He was active with online correspondence to the end. The day before he died, Scontras posted a piece on Facebook for Women’s History Month about women in the workplace and their struggles over the years for equal pay. “While the struggle of Maine women to fight their way out of the historical shadows of inequality reaches deep into the nineteenth century,” he wrote, “the embers of the struggle continue to billow…” Indeed, in his final days, the nurse’s struggle to form a union at Maine Medical Center was much on his mind. O Maine Medical Center’s hiring of an anti-union consulting firm to defeat the push for “workplace democracy,” he said, that it is but “a more recent example of [a] species of legal opposition which reaches back nearly a half-century.” Scontras saw nothing new in these tactics, just a renewed subversion of worker agency. Who needs the “strike-breaking, club-swinging thugs,” the “labor spies,” and other assorted crude anti-union strategies and tactics anymore, he asked, “to ensure that the sparks of unionism do not billow into a genuine worker countervailing-power of resistance, a demand for democracy in the workplace and a voice in the decisions that directly impact their lives?”
Beyond the workplace, Scontras was concerned about the “racism, xenophobia, bigotry and hate that spark social division and intolerance” to this day, he cautioned against the “shortcomings [of] an education that narrowly focuses on making people marketable.” “Should it be a requirement,” he asked, “that all students enroll in a course that seek[s] to address such questions as a condition for graduation in any public school? In a nation that is rapidly becoming a microcosm of the races, ethnicities, and cultures of the world, is it not necessary to systematically cultivate a mind-set for a multi-cultural democracy in the interest of social harmony?” Professor Scontras was dedicated to his profession. His students, colleagues, and associates lauded him for his commitment. He is affectionately remembered by them in part for that reason.
But Charles Scontras was far more than an academic and Maine’s premier labor historian. He was a public intellectual who cared deeply about his community and sought through his life’s work to give voice to Maine’s working-class and raise its concerns and aspirations above the exclusionary narratives that dwell on the wants and rationalizations of wealth and privilege. He was recognized for his unflagging commitment to elevating labor’s story. Scontras, like the late Gutman and Montgomery, believed in ‘the empowering quality of history’, for scholars and the working-class itself.
“Professor Scontras told the stories of common Maine people banding together for dignity in the workplace and society, building organizations and forever struggling for basic rights in the workplace,” affirmed Matt Schlobohm, Executive Director of the Maine AFL-CIO. “At a fundamental level, Charlie told the ongoing story of everyday working-class Mainers fighting to become citizens in the workplace, not property.

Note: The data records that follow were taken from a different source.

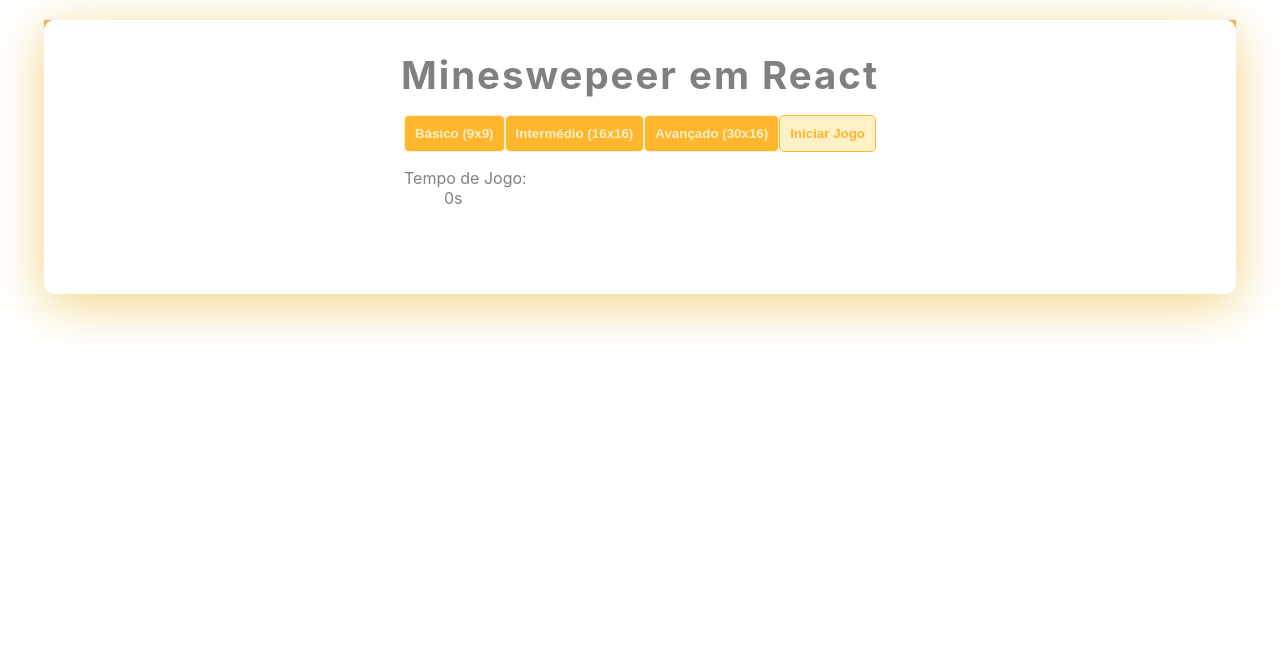
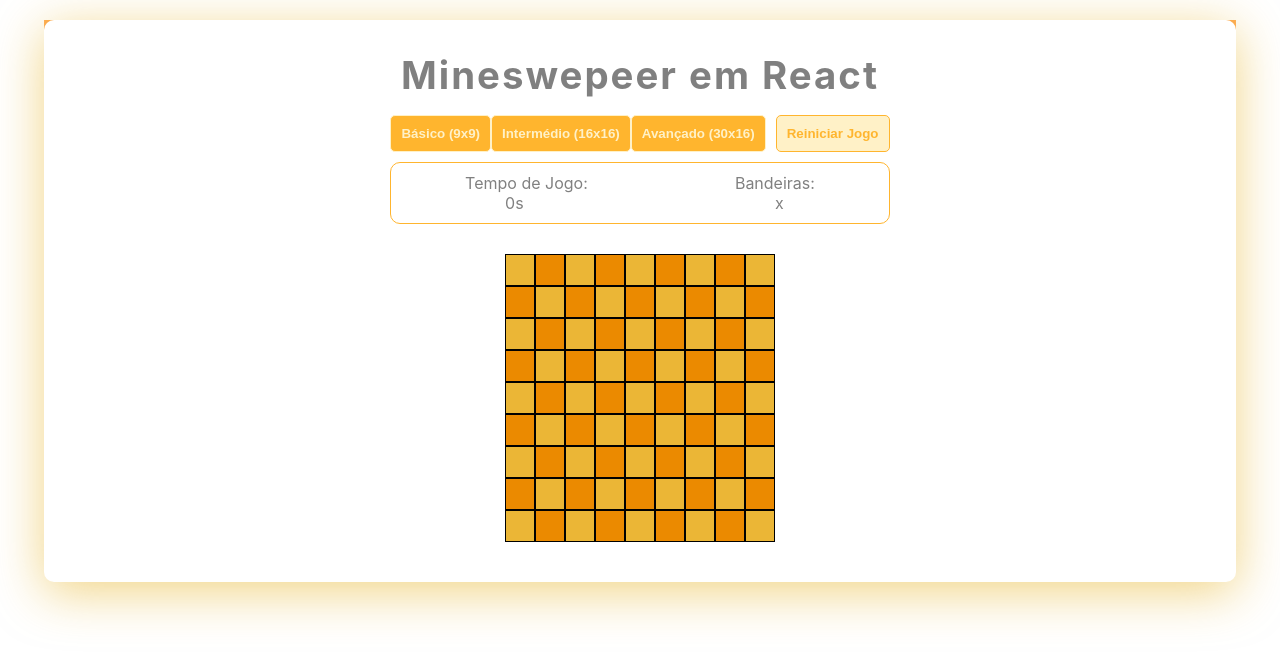
Before and after one commit to catarinagraca/mineswepeer, a React (Create React App) app: page / in a window 1280 px wide. Shown: the top 662 px of the page. Built offline with nearby package versions, Linux system fonts and the light colour scheme.

Commit message:
control panel e bombs

```diff
--- a/src/App.css
+++ b/src/App.css
@@ -1,17 +1,3 @@
-.App {
-  text-align: center;
-}
-
-.App-logo {
-  height: 40vmin;
-  pointer-events: none;
-}
-
-@media (prefers-reduced-motion: no-preference) {
-  .App-logo {
-    animation: App-logo-spin infinite 20s linear;
-  }
-}
 
 .App-header {
   background-color: #282c34;
--- a/src/App.js
+++ b/src/App.js
@@ -6,14 +6,51 @@ import GamePanel from "./componentes/game panel/gamepanel";
 import Header from "./componentes/header/header";
 
 function App() {
-  const [board, setBoard] = useState({});
+  const [board, setBoard] = useState({    //board dos niveis
+    nLines: 9,
+    nColumns: 9,
+    nBombs: 10,
+  });
   const [level, setLevel] = useState("1");
   const [gameStarted, setGameStarted] = useState(false);
 
+  const [arrayBoard, setArrayBoard] = useState(() => {      //board bidimensional com bombas, etc...
+    const initalBoard = Array.from({ length: board.nLines }, () =>
+      Array.from({ length: board.nColumns }, () => ({
+        bomb: false,
+        flag: false,
+        clicked: false,
+        promixityBombs: 0,
+      }))
+    );
+    return initalBoard;
+  });
 
-  const handleGameStart = () => {setGameStarted(!gameStarted);
+ const handleClick=(x,y)=>{
+  console.log(x+','+y);
+  setGameStarted(true)
+  if (!gameStarted) {
+    spawnBomb()
+  }
 
  }
+
+  const handleResetGame = () => {
+     setGameStarted(false);
+     setArrayBoard(() => {      //board bidimensional com bombas, etc...
+      const initalBoard = Array.from({ length: board.nLines }, () =>
+        Array.from({ length: board.nColumns }, () => ({
+          bomb: false,
+          flag: false,
+          clicked: false,
+          promixityBombs: 0,
+        }))
+      );
+      return initalBoard;
+    });
+
+
+     };
 
   const changeBoard = (level) => {
     let newBoard = {};
@@ -41,25 +78,58 @@ function App() {
         break;
     }
     setBoard(newBoard);
+    changeArrayBoard(newBoard);
+    //setarrayBoard(newBoard)
   };
-  console.log(board);
+  const changeArrayBoard = (board) => {
+    const newArrayBoard = Array.from({ length: board.nLines }, () =>
+      Array.from({ length: board.nColumns }, () => ({
+        bomb: false,
+        flag: false,
+        clicked: false,
+        promixityBombs: 0,
+      }))
+    );
+    setArrayBoard(newArrayBoard);
+    return newArrayBoard;
+  };
+
+  const handleLevelChange = (event) => {  //event=nivel
+    setLevel(event);
+    changeBoard(event);
+
+  };
+
+  const spawnBomb = () => {
+    let bombs = 0;
+    const newBoard = [...arrayBoard];
+
+    while (bombs < board.nBombs) {
+      const x = Math.floor(Math.random() * board.nLines);   //gera posições aleatorias
+      const y = Math.floor(Math.random() * board.nColumns);
+
+      if (!newBoard[x][y].bomb) {
+        newBoard[x][y].bomb = true; // Marca a posição como uma bomba
+        bombs++; // Adiciona a bomba à lista de bombas
+      }
+    }
+    console.log("bombas geradas");
+    setArrayBoard(newBoard);
+  };
 
 
-  const handleLevelChange = (event) => {
-    console.log(event);
-    setLevel(event);
-    changeBoard(event);
-  };
 
   return (
     <div id="container">
       <Header></Header>
       <ControlPanel
         onLevelChange={handleLevelChange}
+        handleClick={handleResetGame}
         gameStarted={gameStarted}
-            onGameStart={handleGameStart}
+        //onGameStart={handleGameStart}
       ></ControlPanel>
-        <GamePanel board={board} level={level}></GamePanel>
+      <GamePanel board={board} arrayBoard={arrayBoard} level={level} handleClick={handleClick}></GamePanel>
+      {console.log(arrayBoard)}
     </div>
     // <Cell></Cell>
   );
--- a/src/componentes/cell/cell.css
+++ b/src/componentes/cell/cell.css
@@ -1,23 +1,16 @@
 .quadrado{
-    width: 20px;
-    height: 20px;
-    border: rgb(255, 127, 170) 2px solid;
-    background-color: rgba(255, 127, 170, 0.623);
+    display: inline-block;
+    border: rgb(0, 0, 0) 1px solid;
+    width: 2rem;
+    height: 2rem;
+    background-color: #EBB636;
+    margin: 0;
+    padding: 0;
 }
 
-.red{
-    background-color: #002fff;
+
+
+.par .quadrado:nth-of-type(even), .impar .quadrado:nth-of-type(odd){
+    background-color: #EB8A00;
+
 }
-.even{
-    border: rgb(0, 0, 0) 1px solid;
-    width: 20px;
-    height: 20px;
-    background-color: #EBB636;
-}
-
-.odd{
-    border: rgb(0, 0, 0) 1px solid;
-    width: 20px;
-    height: 20px;
-    background-color: #EB8A00;
-}
--- a/src/componentes/cell/cell.jsx
+++ b/src/componentes/cell/cell.jsx
@@ -1,26 +1,13 @@
 import React ,{ useState }from "react";
 import './cell.css';
 
-export default function Cell({pos}){
+export default function Cell({handleClick,x,y, cell}){
 
-    const [clicado, setClicado] = useState(false);
-
-    // Função para lidar com o clique no quadrado
-    const handleClick = () => {
-        // Altera o estado para indicar que o quadrado foi clicado
-        setClicado(true);
-    };
-    //const estiloQuadrado = clicado ? 'quadrado red' : 'quadrado'
-    let estiloQuadrado=''
-    if (pos%2 ===0){
-        estiloQuadrado='odd'
-    }
-    else{
-        estiloQuadrado='even'
-
+    const handleCellClick=()=>{
+        handleClick(x,y)
     }
 
     return(
-        <button className={estiloQuadrado} onClick={handleClick}></button>
+        <button className="quadrado" onClick={handleCellClick}>{cell.bomb ? "*" : ''}</button>
     )
 }
--- a/src/componentes/control panel/controlPanel.css
+++ b/src/componentes/control panel/controlPanel.css
@@ -7,13 +7,14 @@
     padding: 10px;
 
 }
-.startBtn{
+.restartBtn{
     background-color:#fff1c7;
     color:#ffb52e;
     font-weight: bold;
     border-radius: 5px;
     border: 1px solid;
     padding: 10px;
+    margin-left: 10px;
 
 }
 .btns{
@@ -24,3 +25,14 @@
 .gameStartedClass{
     display: flex;
 }
+
+.itemsPanel{
+    display: flex;
+    border: solid 1px #ffb52e;
+    margin-top: 10px;
+    border-radius: 10px;
+}
+.items{
+    padding: 10px;
+    margin: auto;
+}
--- a/src/componentes/control panel/controlPanel.jsx
+++ b/src/componentes/control panel/controlPanel.jsx
@@ -1,33 +1,49 @@
-import { useState } from 'react';
-import React from "react";
-import './controlPanel.css'
-import Timer from '../timer/timer';
+import React,{ useEffect, useState } from "react";
+import "./controlPanel.css";
+import Timer from "../timer/timer";
 
-export default function ControlPanel({onLevelChange}){
-
-
-    const [gameStarted, setGameStarted] = useState(false);
-
+export default function ControlPanel({
+  onLevelChange,
+  startClock,
+  handleClick,
+}) {
+  const [gameStarted, setGameStarted] = useState(startClock);
 
   const handleTimer = () => {
     setGameStarted(true);
   };
 
+useEffect(()=> {
+
+}, [startClock])
   /*const [nivelJogo, setNivelJogo] = useState("básico");*/
 
-    return(
+  return (
     <div>
-            <div className='btns'>
-                <button className="levelBtn" onClick={() => onLevelChange('1')} >Básico (9x9)</button>
-                <button className="levelBtn" onClick={() => onLevelChange('2')} >Intermédio (16x16)</button>
-                <button className="levelBtn" onClick={() => onLevelChange('3')} >Avançado (30x16)</button>
-                <button className='startBtn' onClick={handleTimer}>Iniciar Jogo</button>
+      <div className="btns">
+        <button className="levelBtn" onClick={() => onLevelChange("1")}>
+          Básico (9x9)
+        </button>
+        <button className="levelBtn" onClick={() => onLevelChange("2")}>
+          Intermédio (16x16)
+        </button>
+        <button className="levelBtn" onClick={() => onLevelChange("3")}>
+          Avançado (30x16)
+        </button>
+        <button className="restartBtn" onClick={handleClick}>
+          Reiniciar Jogo
+        </button>
       </div>
-            <dl className='itemsPanel' >
+      <div className="itemsPanel">
+        <dl className="items">
           <dt>Tempo de Jogo:</dt>
-                <dd id="gameTime">{gameStarted ? <Timer /> : '0'}s</dd>
+          <dd id="gameTime">{gameStarted ? <Timer /> : "0"}s</dd>
+        </dl>
+        <dl className="items">
+          <dt>Bandeiras:</dt>
+          <dd id="flags">x</dd>
         </dl>
       </div>
-    )
-
+    </div>
+  );
 }
--- a/src/componentes/game panel/gamepanel.css
+++ b/src/componentes/game panel/gamepanel.css
@@ -1,13 +1,13 @@
 .basic{
-    width: 180px;
+    width: 270px;
 }
 
 .intermedio{
-    width: 320px;
+    width: 480px;
 }
 
 .avancado{
-    width: 600px;
+    width: 900px;
 }
 
 .game-panel{
@@ -15,3 +15,11 @@
     margin: auto;
     padding: 30px;
 }
+.linha{
+    display: flex;
+
+}
+
+/* .game-panel button:nth-child(even){
+    background-color: red;
+} */
--- a/src/componentes/game panel/gamepanel.jsx
+++ b/src/componentes/game panel/gamepanel.jsx
@@ -1,41 +1,49 @@
 import React, { useState } from "react";
 import Cell from "../cell/cell";
-import './gamepanel.css'
+import "./gamepanel.css";
 
-export default function GamePanel({board,level}) {
-
+export default function GamePanel({ board, level, handleClick, arrayBoard }) {
   let gameClass;
   switch (level) {
-        case '1':
-            gameClass='basic'
-            break
-      case '2':
-        gameClass='intermedio'
+    case "1":
+      gameClass = "basic";
       break;
-      case '3':
-        gameClass='avancado'
+    case "2":
+      gameClass = "intermedio";
+      break;
+    case "3":
+      gameClass = "avancado";
+      console.log(board);
       break;
     default:
-        gameClass='basic'
-
+      gameClass = "basic";
   }
 
-
   const CreateBoard = () => {
-        const newCells=[]
-        console.log(board)
+    const newCells = [];
     for (let i = 0; i < board.nLines; i++) {
-            for (let j = 1; j < board.nColumns; j++) {
-                newCells.push(<Cell  pos ={i.toString() + j.toString()} key={`${i}-${j}`}  />); //para ter o numero da celula
-                console.log(i.toString() + j.toString()) //está a contar mal
+      let linha = [];
+      for (let j = 0; j < board.nColumns; j++) {
+        linha.push(
+          <Cell
+            handleClick={handleClick}
+            key={`${i}-${j}`}
+            x={j}
+            y={i}     //coordenadas cartesianas
+            cell={arrayBoard[i][j]}
+          />
+        );
       }
+      let linhaClass = i % 2 === 0 ? " par " : " impar ";
+      newCells.push(
+        <div key={i} className={`linha ${linhaClass}`}>
+          {linha}
+        </div>
+      );
     }
+    //console.log(newCells)
     return newCells;
   };
 
-
-
-  return (
-    <div className={`game-panel ${gameClass}`} >{CreateBoard()}</div>
-  )
+  return <div className={`game-panel ${gameClass}`}>{CreateBoard()}</div>;
 }
--- a/src/index.css
+++ b/src/index.css
@@ -1,3 +1,5 @@
+
+
 body {
   margin: 0;
   font-family: -apple-system, BlinkMacSystemFont, 'Segoe UI', 'Roboto', 'Oxygen',
```
Lines whose indentation alone changed are shown as unchanged.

More than any other human being to walk this earth, he chronicled, catalogued, and kept alive the history of Maine workers, our unions, and collective struggles. He taught us our working class and labor history too often neglected in schools or textbooks. We are all eternally grateful and better for Charlie’s work.”
Charles Scontras gave much but his work is unfinished. “One of his dreams was to see the creation of a monument honoring the first strike over working conditions in what would become the United States, a direct labor action which occurred on Richmond Island off the coast of Maine in 1636 by overworked and unpaid Maine fishermen and laborers. It was important to Professor Scontras that they not be forgotten. We must not forget him.